* [Source data]:
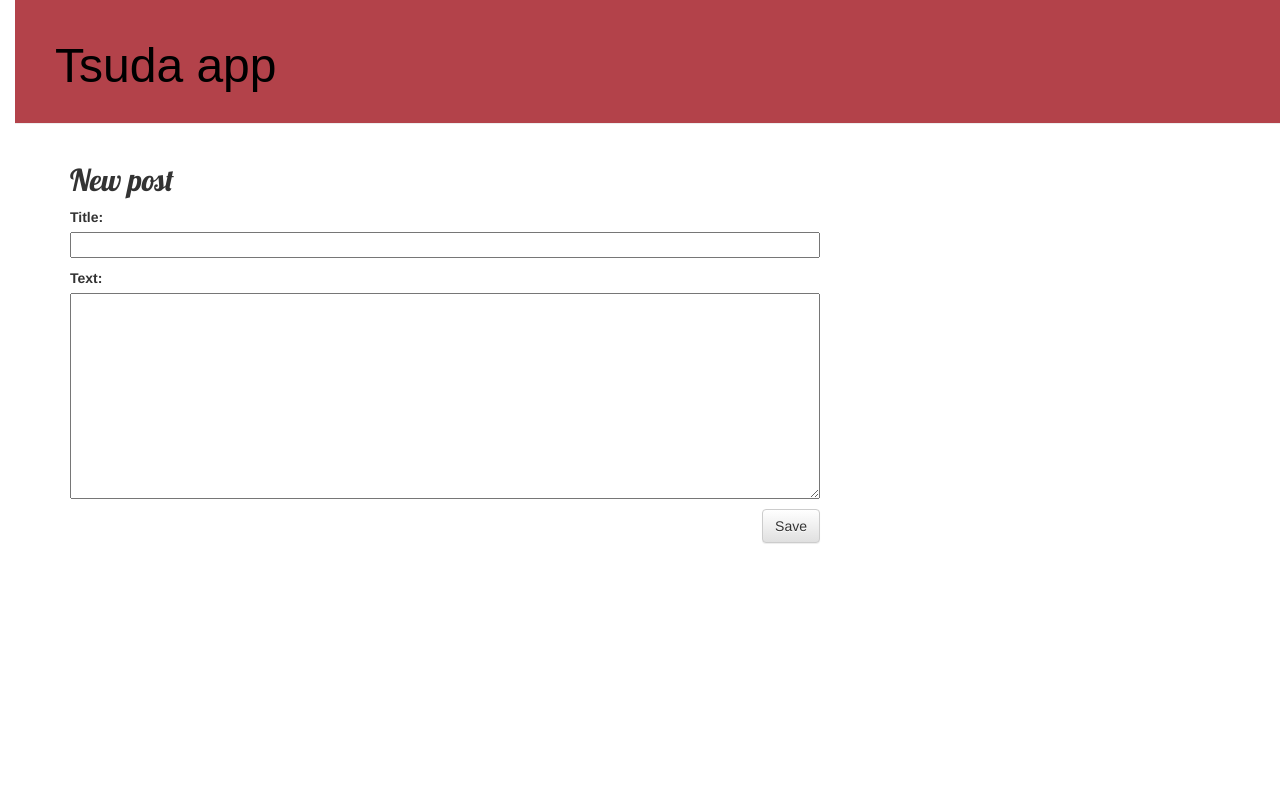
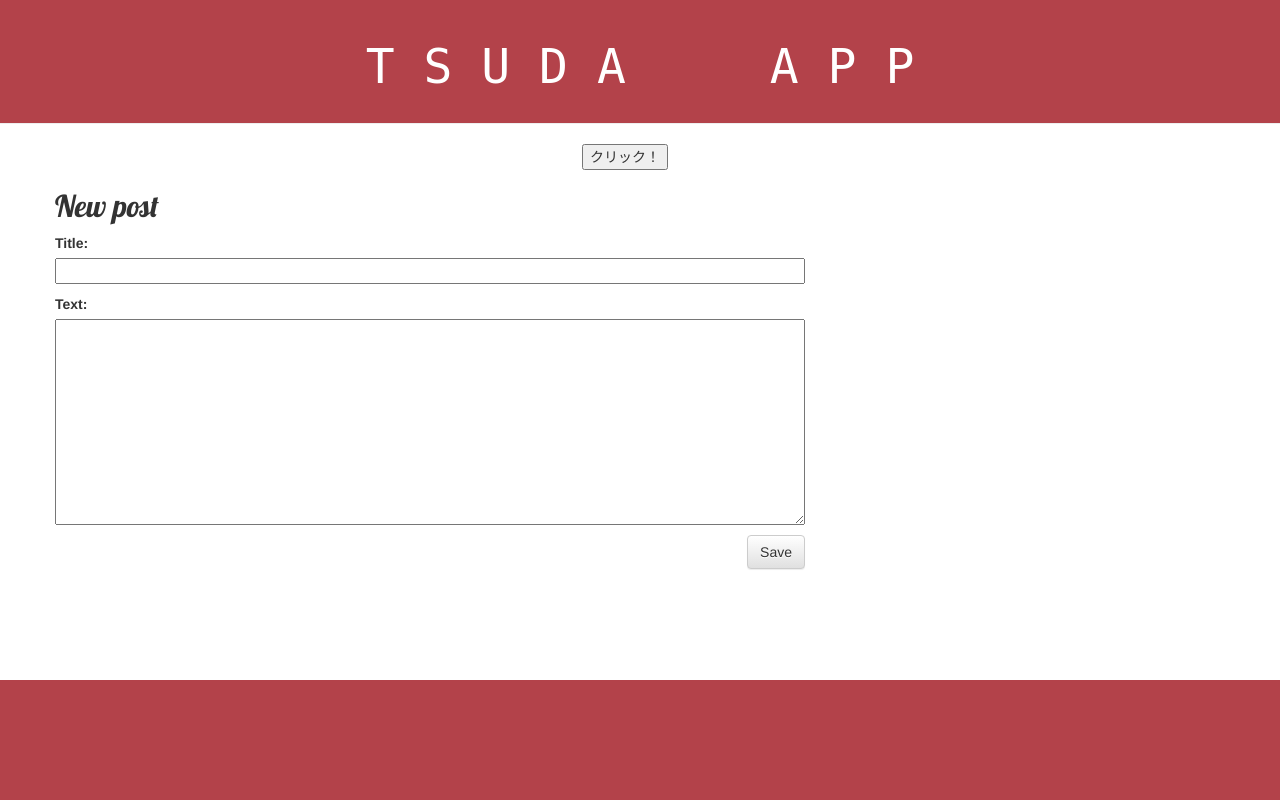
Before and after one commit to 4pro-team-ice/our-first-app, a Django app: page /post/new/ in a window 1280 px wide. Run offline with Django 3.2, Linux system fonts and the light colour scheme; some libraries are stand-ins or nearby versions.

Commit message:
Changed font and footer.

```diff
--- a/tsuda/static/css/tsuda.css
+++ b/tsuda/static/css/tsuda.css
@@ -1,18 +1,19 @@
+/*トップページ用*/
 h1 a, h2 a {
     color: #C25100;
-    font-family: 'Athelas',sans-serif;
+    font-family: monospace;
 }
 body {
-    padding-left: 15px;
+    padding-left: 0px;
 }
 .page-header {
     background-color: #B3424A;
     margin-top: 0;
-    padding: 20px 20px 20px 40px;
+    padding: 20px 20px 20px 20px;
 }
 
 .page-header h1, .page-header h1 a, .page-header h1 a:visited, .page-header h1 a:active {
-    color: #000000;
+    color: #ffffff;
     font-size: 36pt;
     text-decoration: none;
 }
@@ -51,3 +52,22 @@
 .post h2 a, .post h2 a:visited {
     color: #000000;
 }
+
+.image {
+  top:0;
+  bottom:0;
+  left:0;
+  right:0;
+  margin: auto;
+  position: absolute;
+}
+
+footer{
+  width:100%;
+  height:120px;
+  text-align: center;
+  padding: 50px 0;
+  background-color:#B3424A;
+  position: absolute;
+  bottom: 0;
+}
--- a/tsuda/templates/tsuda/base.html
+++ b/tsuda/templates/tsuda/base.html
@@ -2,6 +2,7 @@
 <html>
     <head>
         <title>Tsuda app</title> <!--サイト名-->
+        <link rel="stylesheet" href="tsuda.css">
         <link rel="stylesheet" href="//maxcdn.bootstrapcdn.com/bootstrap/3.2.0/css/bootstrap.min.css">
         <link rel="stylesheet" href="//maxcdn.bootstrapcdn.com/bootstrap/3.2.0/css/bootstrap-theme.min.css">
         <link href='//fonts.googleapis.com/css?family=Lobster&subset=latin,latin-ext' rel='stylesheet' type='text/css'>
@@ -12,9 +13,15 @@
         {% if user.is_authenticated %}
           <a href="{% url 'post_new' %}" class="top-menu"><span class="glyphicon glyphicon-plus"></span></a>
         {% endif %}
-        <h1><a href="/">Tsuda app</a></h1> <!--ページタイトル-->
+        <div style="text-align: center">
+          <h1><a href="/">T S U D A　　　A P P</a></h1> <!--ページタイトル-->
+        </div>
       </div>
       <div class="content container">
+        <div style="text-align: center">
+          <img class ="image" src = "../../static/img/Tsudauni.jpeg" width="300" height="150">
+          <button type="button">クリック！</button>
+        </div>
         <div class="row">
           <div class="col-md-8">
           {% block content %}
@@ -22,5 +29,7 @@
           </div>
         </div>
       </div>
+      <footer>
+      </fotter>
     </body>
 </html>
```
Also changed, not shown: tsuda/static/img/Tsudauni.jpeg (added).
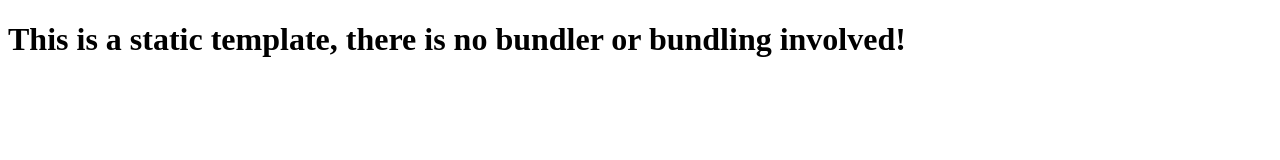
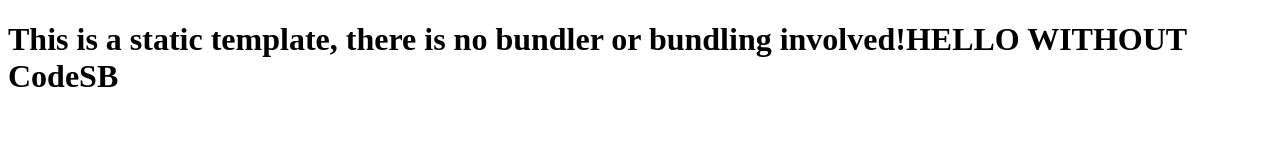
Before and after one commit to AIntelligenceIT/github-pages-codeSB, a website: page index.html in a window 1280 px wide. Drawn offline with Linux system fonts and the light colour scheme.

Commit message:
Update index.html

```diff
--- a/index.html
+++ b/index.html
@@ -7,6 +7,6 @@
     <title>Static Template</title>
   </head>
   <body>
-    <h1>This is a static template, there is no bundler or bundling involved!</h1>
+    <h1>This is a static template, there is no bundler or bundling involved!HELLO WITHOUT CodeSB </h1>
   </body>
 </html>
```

* [Required action]: What lines in the material above hold the word "color"? Pull them out.

* [Answer box]:
     color: #C25100;
     background-color: #B3424A;
-    color: #000000;
+    color: #ffffff;
     color: #000000;
+  background-color:#B3424A;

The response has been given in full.